------ The input ------

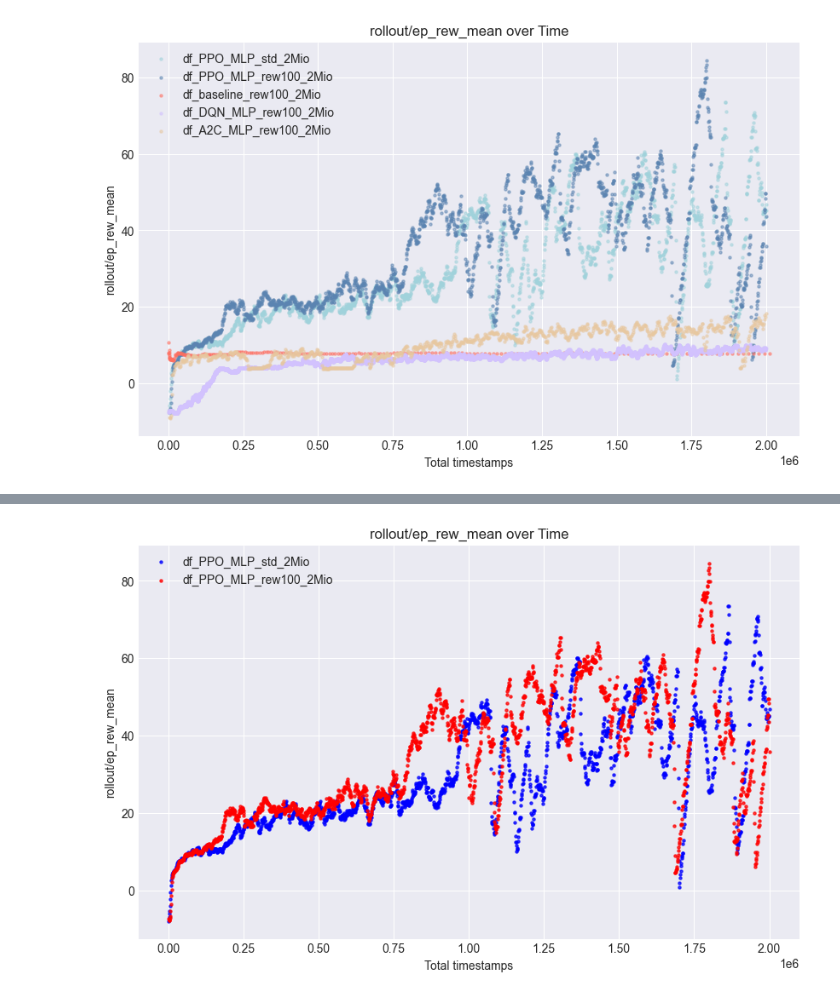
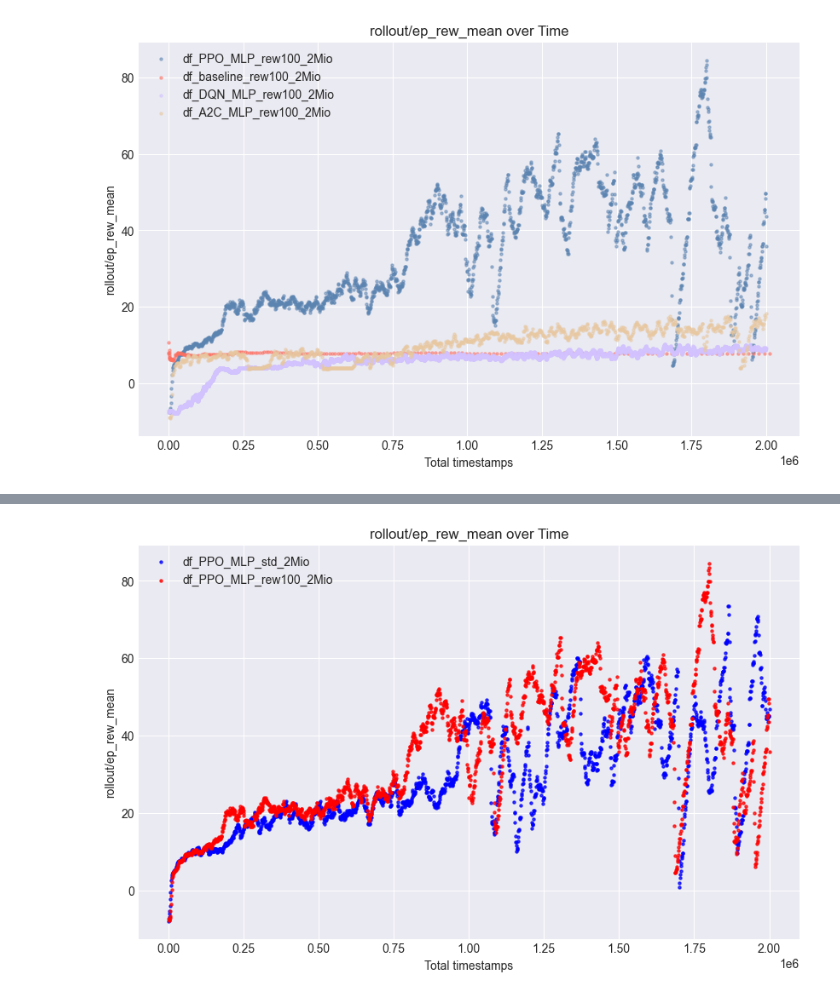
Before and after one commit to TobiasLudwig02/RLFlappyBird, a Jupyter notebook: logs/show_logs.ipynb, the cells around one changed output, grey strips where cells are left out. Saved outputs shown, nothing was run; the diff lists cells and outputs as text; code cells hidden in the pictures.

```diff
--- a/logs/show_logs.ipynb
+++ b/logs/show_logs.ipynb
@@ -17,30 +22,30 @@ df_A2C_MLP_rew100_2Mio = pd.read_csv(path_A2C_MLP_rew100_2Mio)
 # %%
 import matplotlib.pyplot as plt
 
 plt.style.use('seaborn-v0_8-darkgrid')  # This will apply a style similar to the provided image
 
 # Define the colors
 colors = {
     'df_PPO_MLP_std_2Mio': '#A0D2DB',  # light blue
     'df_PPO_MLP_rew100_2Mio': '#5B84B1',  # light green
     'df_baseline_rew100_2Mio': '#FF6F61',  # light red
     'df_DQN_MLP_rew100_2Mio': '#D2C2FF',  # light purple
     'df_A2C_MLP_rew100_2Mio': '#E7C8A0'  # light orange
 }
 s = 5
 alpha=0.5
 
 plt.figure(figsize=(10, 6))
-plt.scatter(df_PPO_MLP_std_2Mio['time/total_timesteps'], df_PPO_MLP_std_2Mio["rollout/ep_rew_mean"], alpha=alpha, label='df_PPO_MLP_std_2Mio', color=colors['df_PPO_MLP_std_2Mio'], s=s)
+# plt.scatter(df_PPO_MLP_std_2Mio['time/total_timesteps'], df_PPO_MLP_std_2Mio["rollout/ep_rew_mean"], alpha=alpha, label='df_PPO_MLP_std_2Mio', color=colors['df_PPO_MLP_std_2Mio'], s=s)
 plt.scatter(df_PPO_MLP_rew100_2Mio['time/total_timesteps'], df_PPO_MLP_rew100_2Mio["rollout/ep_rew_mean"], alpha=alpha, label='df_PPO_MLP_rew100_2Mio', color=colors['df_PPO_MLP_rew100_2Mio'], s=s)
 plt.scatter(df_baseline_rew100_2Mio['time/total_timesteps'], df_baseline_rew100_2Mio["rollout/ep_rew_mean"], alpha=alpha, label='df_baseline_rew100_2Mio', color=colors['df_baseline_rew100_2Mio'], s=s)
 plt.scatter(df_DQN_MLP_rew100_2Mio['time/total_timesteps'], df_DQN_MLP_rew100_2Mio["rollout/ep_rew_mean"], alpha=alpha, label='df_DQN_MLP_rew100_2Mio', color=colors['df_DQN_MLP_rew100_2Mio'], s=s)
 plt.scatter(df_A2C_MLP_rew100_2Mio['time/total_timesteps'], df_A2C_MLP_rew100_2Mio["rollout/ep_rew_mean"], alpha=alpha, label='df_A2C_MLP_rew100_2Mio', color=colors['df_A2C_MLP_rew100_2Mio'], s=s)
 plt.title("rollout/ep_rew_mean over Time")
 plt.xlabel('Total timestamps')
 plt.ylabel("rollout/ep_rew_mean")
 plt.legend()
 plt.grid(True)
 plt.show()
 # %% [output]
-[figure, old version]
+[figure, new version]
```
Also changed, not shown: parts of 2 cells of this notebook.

------

> Task instructions: All of the entries above are to be written out exactly, with no pictures.

> Response:
Before and after one commit to TobiasLudwig02/RLFlappyBird, a Jupyter notebook: logs/show_logs.ipynb, the cells around one changed output, grey strips where cells are left out. Saved outputs shown, nothing was run; the diff lists cells and outputs as text; code cells hidden in the pictures.

```diff
--- a/logs/show_logs.ipynb
+++ b/logs/show_logs.ipynb
@@ -17,30 +22,30 @@ df_A2C_MLP_rew100_2Mio = pd.read_csv(path_A2C_MLP_rew100_2Mio)
 # %%
 import matplotlib.pyplot as plt
 
 plt.style.use('seaborn-v0_8-darkgrid')  # This will apply a style similar to the provided image
 
 # Define the colors
 colors = {
     'df_PPO_MLP_std_2Mio': '#A0D2DB',  # light blue
     'df_PPO_MLP_rew100_2Mio': '#5B84B1',  # light green
     'df_baseline_rew100_2Mio': '#FF6F61',  # light red
     'df_DQN_MLP_rew100_2Mio': '#D2C2FF',  # light purple
     'df_A2C_MLP_rew100_2Mio': '#E7C8A0'  # light orange
 }
 s = 5
 alpha=0.5
 
 plt.figure(figsize=(10, 6))
-plt.scatter(df_PPO_MLP_std_2Mio['time/total_timesteps'], df_PPO_MLP_std_2Mio["rollout/ep_rew_mean"], alpha=alpha, label='df_PPO_MLP_std_2Mio', color=colors['df_PPO_MLP_std_2Mio'], s=s)
+# plt.scatter(df_PPO_MLP_std_2Mio['time/total_timesteps'], df_PPO_MLP_std_2Mio["rollout/ep_rew_mean"], alpha=alpha, label='df_PPO_MLP_std_2Mio', color=colors['df_PPO_MLP_std_2Mio'], s=s)
 plt.scatter(df_PPO_MLP_rew100_2Mio['time/total_timesteps'], df_PPO_MLP_rew100_2Mio["rollout/ep_rew_mean"], alpha=alpha, label='df_PPO_MLP_rew100_2Mio', color=colors['df_PPO_MLP_rew100_2Mio'], s=s)
 plt.scatter(df_baseline_rew100_2Mio['time/total_timesteps'], df_baseline_rew100_2Mio["rollout/ep_rew_mean"], alpha=alpha, label='df_baseline_rew100_2Mio', color=colors['df_baseline_rew100_2Mio'], s=s)
 plt.scatter(df_DQN_MLP_rew100_2Mio['time/total_timesteps'], df_DQN_MLP_rew100_2Mio["rollout/ep_rew_mean"], alpha=alpha, label='df_DQN_MLP_rew100_2Mio', color=colors['df_DQN_MLP_rew100_2Mio'], s=s)
 plt.scatter(df_A2C_MLP_rew100_2Mio['time/total_timesteps'], df_A2C_MLP_rew100_2Mio["rollout/ep_rew_mean"], alpha=alpha, label='df_A2C_MLP_rew100_2Mio', color=colors['df_A2C_MLP_rew100_2Mio'], s=s)
 plt.title("rollout/ep_rew_mean over Time")
 plt.xlabel('Total timestamps')
 plt.ylabel("rollout/ep_rew_mean")
 plt.legend()
 plt.grid(True)
 plt.show()
 # %% [output]
-[figure, old version]
+[figure, new version]
```
Also changed, not shown: parts of 2 cells of this notebook.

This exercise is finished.